Leadership problems aside, there could be 100,000 CFP licensees by 2010.

For an organization that can't find the right CEO, the CFP Board of Standards still has a lot to crow about. The news that the CFP Board's CEO, Louis Garday, resigned only two years after taking the position brought the professional regulatory organization (PRO), which was striving to lower its profile, back into the news.

If Garday's surprise resignation put a spotlight back on the PRO and created an initial impression of an organization in turmoil, the bright lights also reveal how far the mark has come in the last three years. In particular, CFP Board Chair Rick Adkins believes that by the year 2010 there could be more than 75,000 CFP licensees in the United States, or nearly double the number in 2000. Indeed, Adkins thinks that 100,000 American CFP licensees by 2010 is conceivable. Outside the United States, even faster growth is expected.

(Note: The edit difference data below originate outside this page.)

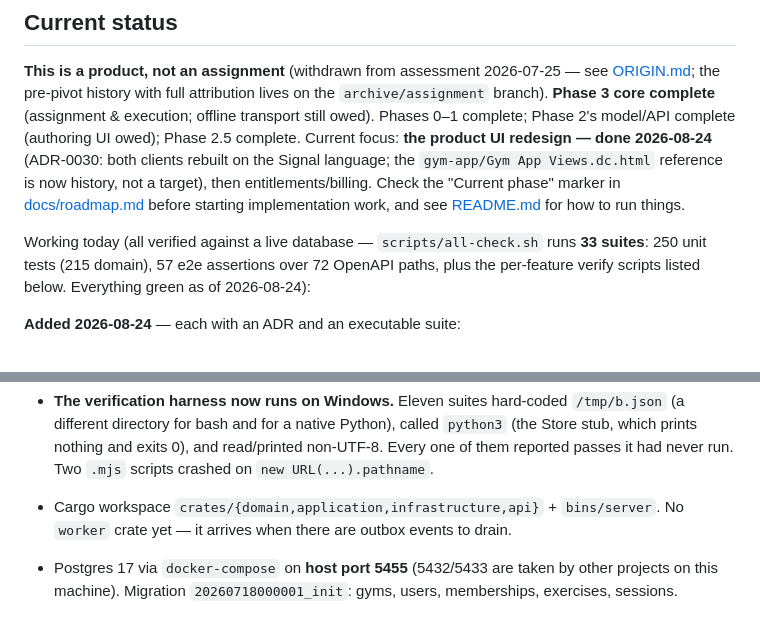
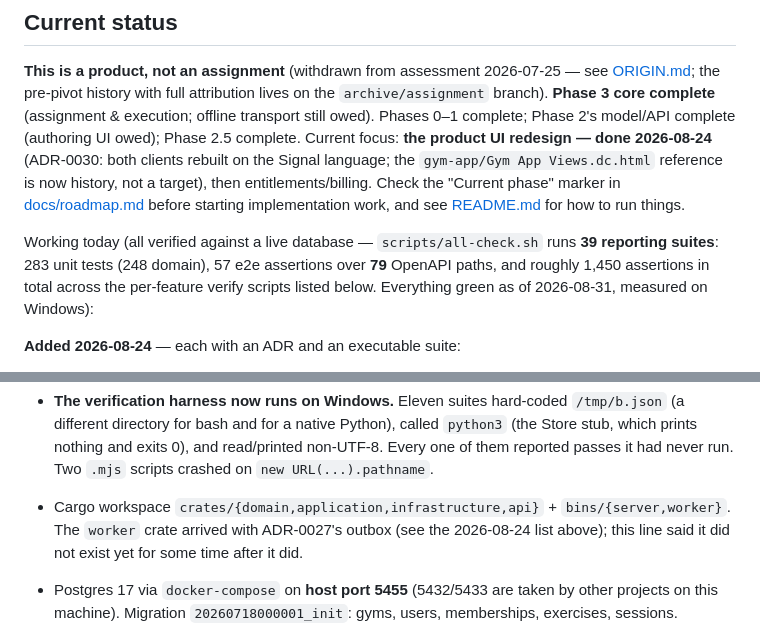
Before and after one commit to meemalerk/gym-platform, a Markdown page: CLAUDE.md, 2 parts joined by grey strips. Rendered like a GitHub page.

```diff
--- a/CLAUDE.md
+++ b/CLAUDE.md
@@ -234,9 +234,10 @@ history, not a target), then entitlements/billing. Check the "Current phase" mar
 [docs/roadmap.md](docs/roadmap.md) before starting implementation work, and see
 [README.md](README.md) for how to run things.
 
-Working today (all verified against a live database — `scripts/all-check.sh` runs **33
-suites**: 250 unit tests (215 domain), 57 e2e assertions over 72 OpenAPI paths, plus the
-per-feature verify scripts listed below. Everything green as of 2026-08-24):
+Working today (all verified against a live database — `scripts/all-check.sh` runs **39
+reporting suites**: 283 unit tests (248 domain), 57 e2e assertions over **79** OpenAPI
+paths, and roughly 1,450 assertions in total across the per-feature verify scripts listed
+below. Everything green as of 2026-08-31, measured on Windows):
 
 **Added 2026-08-24** — each with an ADR and an executable suite:
 
@@ -276,8 +277,9 @@ per-feature verify scripts listed below. Everything green as of 2026-08-24):
   reported passes it had never run. Two `.mjs` scripts crashed on
   `new URL(...).pathname`.
 
-- Cargo workspace `crates/{domain,application,infrastructure,api}` + `bins/server`.
-  No `worker` crate yet — it arrives when there are outbox events to drain.
+- Cargo workspace `crates/{domain,application,infrastructure,api}` + `bins/{server,worker}`.
+  The `worker` crate arrived with ADR-0027's outbox (see the 2026-08-24 list above); this
+  line said it did not exist yet for some time after it did.
 - Postgres 17 via `docker-compose` on **host port 5455** (5432/5433 are taken by other
   projects on this machine). Migration `20260718000001_init`: gyms, users, memberships,
   exercises, sessions.
```
Also changed, not shown: other parts of CLAUDE.md (+49 -2 lines).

If his estimate proves accurate, the CFP mark is likely to emerge as a force to be reckoned with in ways that it has not been in the past. Allied financial professionals, government regulators and others would be compelled to take the designation seriously. Adkins notes that the number of CFP licensees grew 6.4% in 2001 and 7.6% in 2002. "This year it could be closer to 12%," he says. For the rest of the decade, an 8% to 10% growth rate is reasonable, he thinks. That projection is based on taking the rising enrollments in university CFP programs and combining them with historical data on how many students complete the program and obtain the designation, among other factors. This past February, about 2,000 individuals took the CFP exam, up from about 1,200 people in the same period a year earlier. There are currently about 43,000 licensees.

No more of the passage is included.